One of the most awaited economic reports of the first quarter of every year is the OECD (Organization for Economic Co-Operation and Development) economic outlook. The interim report released yesterday surprised the world positively – the OECD projects that the world economy will grow by 5.6% in 2021 and 4% in 2022.
The new projections are about 1% higher than the previous ones, sending a bullish signal across financial markets. Unexpectedly, the good news came as a sign of confidence – equities rallied in response.
Faster and Effective Vaccination Deployment Paid Off
One of the reasons cited for the more optimistic report is faster and effective vaccination deployment. Indeed, the start differed from country to country. While some countries organized the process faster (e.g., the United Kingdom, the United States, Israel), others faced supply problems but also logistical issues.
However, each day counts as governments around the world cope better with the infrastructure challenges. Every day a new solution is found for more capacities – even competitors in the pharma industry agreed to produce vaccines developed by their market rivals.
As a result, the race to full economic recovery is uneven. Whoever wins the vaccination rate will also win a bigger share of the worlds’ economy.
The report also mentions fiscal stimulus in advanced economies. Only in the United States, the report estimates that the GDP will be boosted by about 3% this year alone on the back of the stimulus.
Yet, even in this chapter, huge differences exist. The chart above shows the incredible discrepancy between the United States’ fiscal support and the ones in the Euro area or Japan. Only in the last three months (i.e., since December 2020), the fiscal support in the States dwarfs the one in Europe or Japan. Hence, it is normal to expect an economic recovery at different spills.

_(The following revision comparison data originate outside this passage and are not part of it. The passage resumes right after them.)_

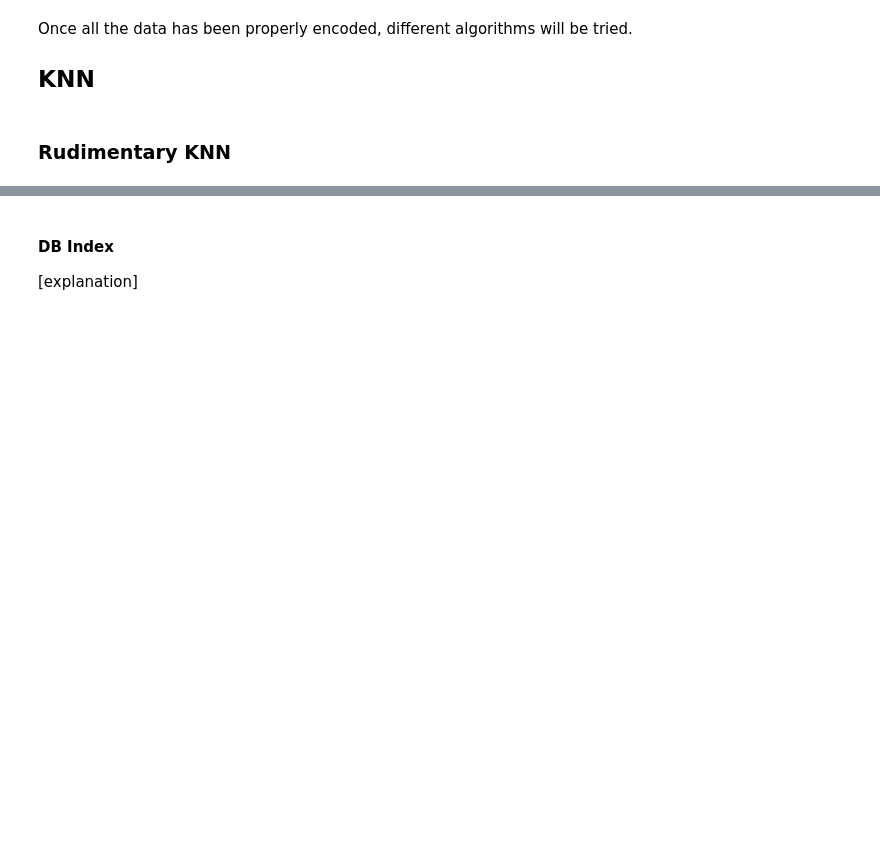
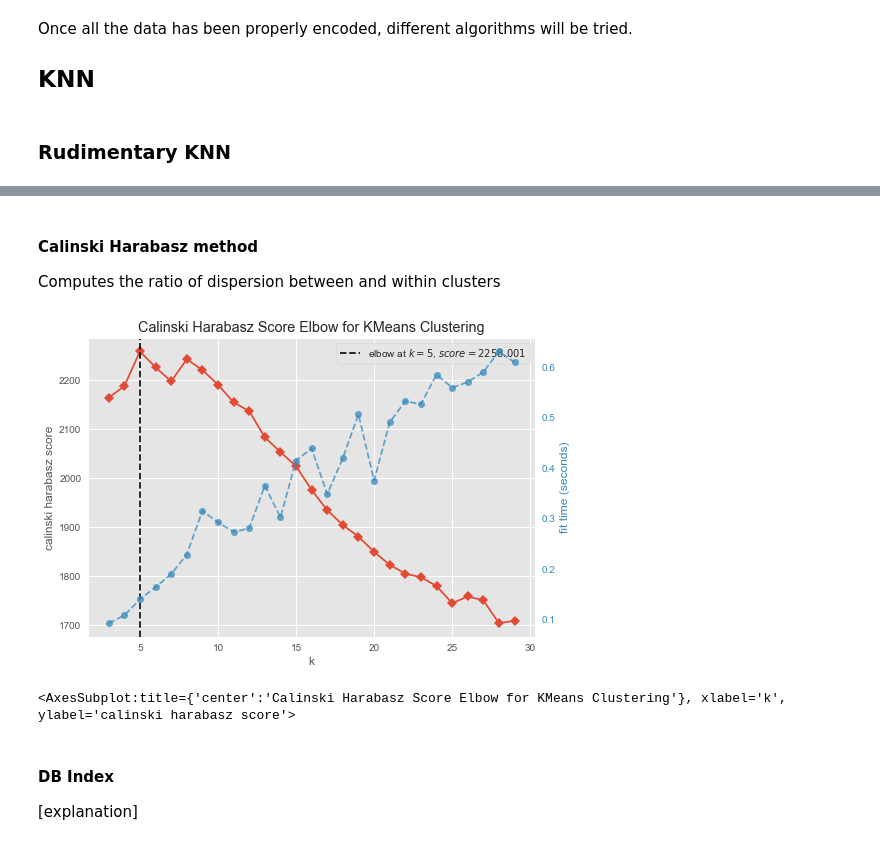
Before and after one commit to imarcosenciso/movie-suggester, a Jupyter notebook: algorithms_limpio.ipynb, the cells around one changed output, grey strips where cells are left out. Drawn from its saved outputs; the diff is of its cells as text; code cells hidden in the pictures; blank space fills up the shorter version.

```diff
--- a/algorithms_limpio.ipynb
+++ b/algorithms_limpio.ipynb
@@ -255,3 +360,22 @@ visualizer.show()        # Finalize and render the figure
+# %% [markdown]
+#### Calinski Harabasz method
+
+Computes the ratio of dispersion between and within clusters
+# %%
+model = KMeans()
+
+visualizer = KElbowVisualizer(
+    model,
+    k=(3,30),                           # k is range of number of clusters.
+    metric = 'calinski_harabasz',       # 3rd method to approximate K.
+    timings=True
+    )
+
+visualizer.fit(x)               # Fit the data to the visualizer
+visualizer.show()               # Finalize and render the figure
+# %% [output]
+[figure, added]
+<AxesSubplot:title={'center':'Calinski Harabasz Score Elbow for KMeans Clustering'}, xlabel='k', ylabel='calinski harabasz score'>
 # %% [markdown]
 #### DB Index
 
```
Also changed, not shown: parts of 41 cells of this notebook.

Still, some positives exist. For example, the spillover effects of a faster economic recovery in the United States are expected to be seen in its trading partners’ economic growth as well.
Another interesting aspect the report covers refers to the monetary policy. The OECD gives its vote of confidence to the current easy monetary policies and urges central banks to keep conditions in place. Moreover, it even suggests that inflation should be left overshooting, just like Janet Yellen, the U.S. Treasury Secretary, said this week too.
All in all, an optimistic report from the OECD. Will it revise its prognosis further in the next interim report? Everyone surely expects so.